### Prompt
Your task is to return all the entries below exactly, with every picture omitted.
+ + + +
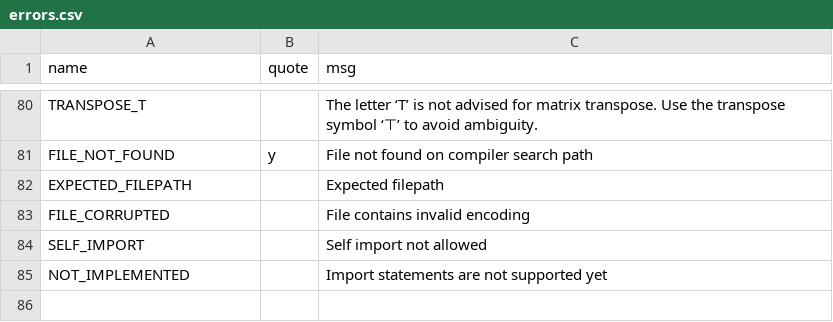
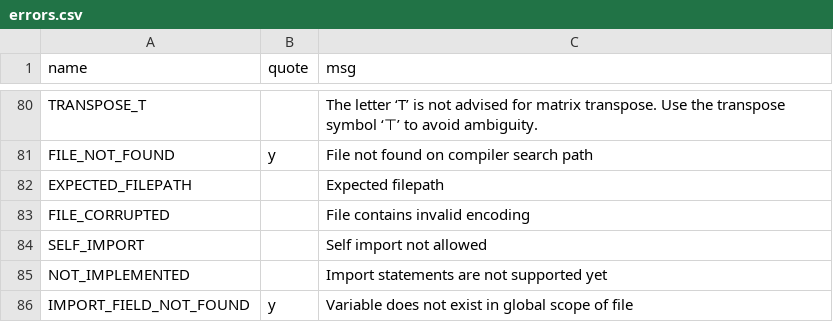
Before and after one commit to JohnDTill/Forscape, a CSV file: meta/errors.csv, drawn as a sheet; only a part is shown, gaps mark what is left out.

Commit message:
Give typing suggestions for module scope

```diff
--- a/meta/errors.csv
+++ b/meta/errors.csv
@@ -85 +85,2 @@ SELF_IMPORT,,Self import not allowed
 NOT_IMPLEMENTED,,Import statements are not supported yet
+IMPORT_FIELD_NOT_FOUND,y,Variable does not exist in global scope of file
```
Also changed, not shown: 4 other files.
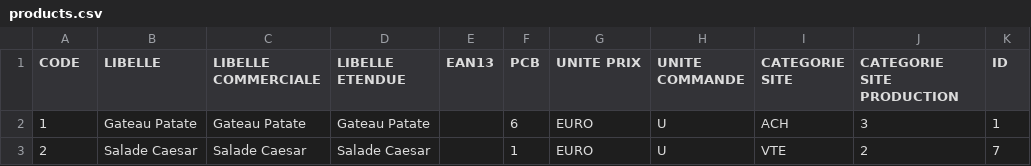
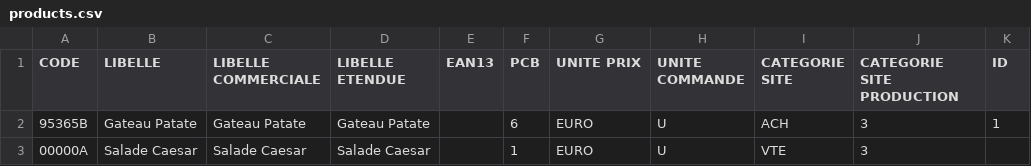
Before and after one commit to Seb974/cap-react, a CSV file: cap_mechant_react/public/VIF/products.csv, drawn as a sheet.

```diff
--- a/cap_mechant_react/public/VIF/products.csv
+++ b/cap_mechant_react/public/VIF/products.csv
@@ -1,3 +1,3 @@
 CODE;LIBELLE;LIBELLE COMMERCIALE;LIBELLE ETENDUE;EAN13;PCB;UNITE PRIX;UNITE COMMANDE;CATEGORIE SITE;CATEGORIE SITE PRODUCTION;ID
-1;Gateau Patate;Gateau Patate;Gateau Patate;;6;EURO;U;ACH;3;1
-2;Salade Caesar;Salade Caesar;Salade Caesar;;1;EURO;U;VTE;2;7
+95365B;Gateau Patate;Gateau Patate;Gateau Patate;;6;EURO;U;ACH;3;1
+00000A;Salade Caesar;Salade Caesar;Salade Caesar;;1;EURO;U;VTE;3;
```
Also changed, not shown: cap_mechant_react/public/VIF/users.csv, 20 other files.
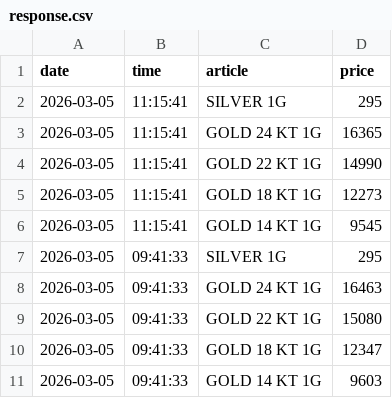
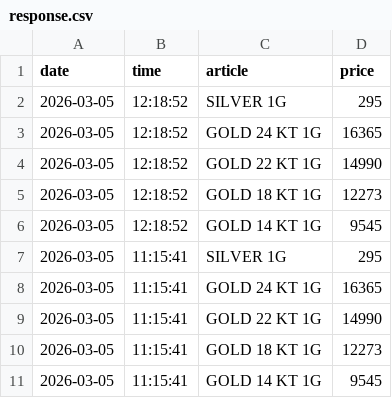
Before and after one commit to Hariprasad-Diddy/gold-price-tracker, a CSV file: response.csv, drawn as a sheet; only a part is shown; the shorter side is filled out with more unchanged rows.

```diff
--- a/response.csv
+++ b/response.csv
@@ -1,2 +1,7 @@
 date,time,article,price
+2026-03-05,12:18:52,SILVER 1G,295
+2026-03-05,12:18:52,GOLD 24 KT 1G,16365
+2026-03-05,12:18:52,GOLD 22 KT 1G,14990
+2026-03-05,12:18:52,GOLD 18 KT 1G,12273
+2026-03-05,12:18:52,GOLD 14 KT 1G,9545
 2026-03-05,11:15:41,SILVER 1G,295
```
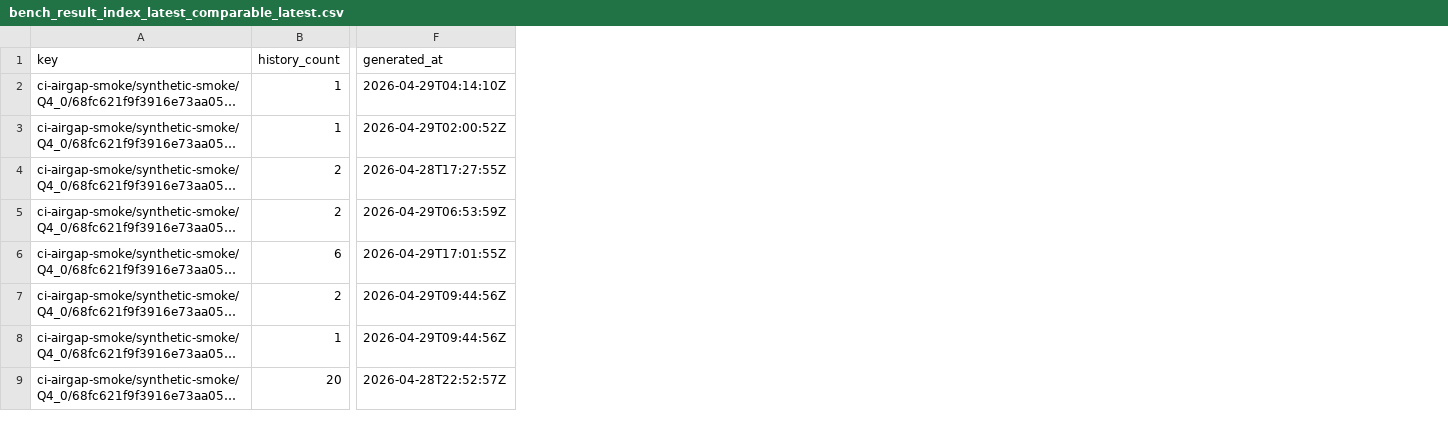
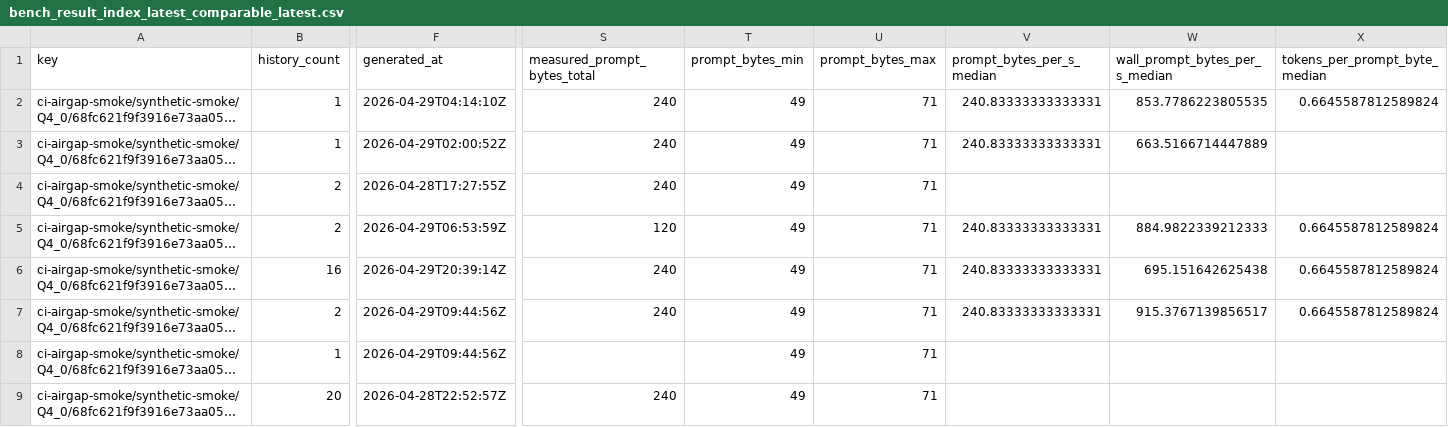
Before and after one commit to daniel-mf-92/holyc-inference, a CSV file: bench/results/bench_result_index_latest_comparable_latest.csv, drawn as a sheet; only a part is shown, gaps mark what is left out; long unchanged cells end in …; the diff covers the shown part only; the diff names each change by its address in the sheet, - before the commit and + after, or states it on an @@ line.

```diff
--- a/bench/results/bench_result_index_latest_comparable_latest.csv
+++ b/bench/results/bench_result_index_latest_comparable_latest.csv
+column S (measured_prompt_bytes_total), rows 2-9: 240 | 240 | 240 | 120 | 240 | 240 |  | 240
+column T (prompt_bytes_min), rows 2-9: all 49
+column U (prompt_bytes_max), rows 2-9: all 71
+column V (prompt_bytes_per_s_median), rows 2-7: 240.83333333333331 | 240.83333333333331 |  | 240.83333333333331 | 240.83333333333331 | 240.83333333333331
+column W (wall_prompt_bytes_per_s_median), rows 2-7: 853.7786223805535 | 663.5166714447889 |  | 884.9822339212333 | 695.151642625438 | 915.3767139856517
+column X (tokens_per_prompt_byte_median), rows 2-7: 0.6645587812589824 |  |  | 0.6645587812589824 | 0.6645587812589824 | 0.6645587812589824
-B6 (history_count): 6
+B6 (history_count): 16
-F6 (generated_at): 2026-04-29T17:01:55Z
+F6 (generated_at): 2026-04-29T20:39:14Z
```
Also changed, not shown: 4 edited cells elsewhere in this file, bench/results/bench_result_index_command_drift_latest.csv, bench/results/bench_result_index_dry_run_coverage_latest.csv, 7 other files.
+ + + +
### Solution
Before and after one commit to JohnDTill/Forscape, a CSV file: meta/errors.csv, drawn as a sheet; only a part is shown, gaps mark what is left out.

Commit message:
Give typing suggestions for module scope

```diff
--- a/meta/errors.csv
+++ b/meta/errors.csv
@@ -85 +85,2 @@ SELF_IMPORT,,Self import not allowed
 NOT_IMPLEMENTED,,Import statements are not supported yet
+IMPORT_FIELD_NOT_FOUND,y,Variable does not exist in global scope of file
```
Also changed, not shown: 4 other files.
Before and after one commit to Seb974/cap-react, a CSV file: cap_mechant_react/public/VIF/products.csv, drawn as a sheet.

```diff
--- a/cap_mechant_react/public/VIF/products.csv
+++ b/cap_mechant_react/public/VIF/products.csv
@@ -1,3 +1,3 @@
 CODE;LIBELLE;LIBELLE COMMERCIALE;LIBELLE ETENDUE;EAN13;PCB;UNITE PRIX;UNITE COMMANDE;CATEGORIE SITE;CATEGORIE SITE PRODUCTION;ID
-1;Gateau Patate;Gateau Patate;Gateau Patate;;6;EURO;U;ACH;3;1
-2;Salade Caesar;Salade Caesar;Salade Caesar;;1;EURO;U;VTE;2;7
+95365B;Gateau Patate;Gateau Patate;Gateau Patate;;6;EURO;U;ACH;3;1
+00000A;Salade Caesar;Salade Caesar;Salade Caesar;;1;EURO;U;VTE;3;
```
Also changed, not shown: cap_mechant_react/public/VIF/users.csv, 20 other files.
Before and after one commit to Hariprasad-Diddy/gold-price-tracker, a CSV file: response.csv, drawn as a sheet; only a part is shown; the shorter side is filled out with more unchanged rows.

```diff
--- a/response.csv
+++ b/response.csv
@@ -1,2 +1,7 @@
 date,time,article,price
+2026-03-05,12:18:52,SILVER 1G,295
+2026-03-05,12:18:52,GOLD 24 KT 1G,16365
+2026-03-05,12:18:52,GOLD 22 KT 1G,14990
+2026-03-05,12:18:52,GOLD 18 KT 1G,12273
+2026-03-05,12:18:52,GOLD 14 KT 1G,9545
 2026-03-05,11:15:41,SILVER 1G,295
```
Before and after one commit to daniel-mf-92/holyc-inference, a CSV file: bench/results/bench_result_index_latest_comparable_latest.csv, drawn as a sheet; only a part is shown, gaps mark what is left out; long unchanged cells end in …; the diff covers the shown part only; the diff names each change by its address in the sheet, - before the commit and + after, or states it on an @@ line.

```diff
--- a/bench/results/bench_result_index_latest_comparable_latest.csv
+++ b/bench/results/bench_result_index_latest_comparable_latest.csv
+column S (measured_prompt_bytes_total), rows 2-9: 240 | 240 | 240 | 120 | 240 | 240 |  | 240
+column T (prompt_bytes_min), rows 2-9: all 49
+column U (prompt_bytes_max), rows 2-9: all 71
+column V (prompt_bytes_per_s_median), rows 2-7: 240.83333333333331 | 240.83333333333331 |  | 240.83333333333331 | 240.83333333333331 | 240.83333333333331
+column W (wall_prompt_bytes_per_s_median), rows 2-7: 853.7786223805535 | 663.5166714447889 |  | 884.9822339212333 | 695.151642625438 | 915.3767139856517
+column X (tokens_per_prompt_byte_median), rows 2-7: 0.6645587812589824 |  |  | 0.6645587812589824 | 0.6645587812589824 | 0.6645587812589824
-B6 (history_count): 6
+B6 (history_count): 16
-F6 (generated_at): 2026-04-29T17:01:55Z
+F6 (generated_at): 2026-04-29T20:39:14Z
```
Also changed, not shown: 4 edited cells elsewhere in this file, bench/results/bench_result_index_command_drift_latest.csv, bench/results/bench_result_index_dry_run_coverage_latest.csv, 7 other files.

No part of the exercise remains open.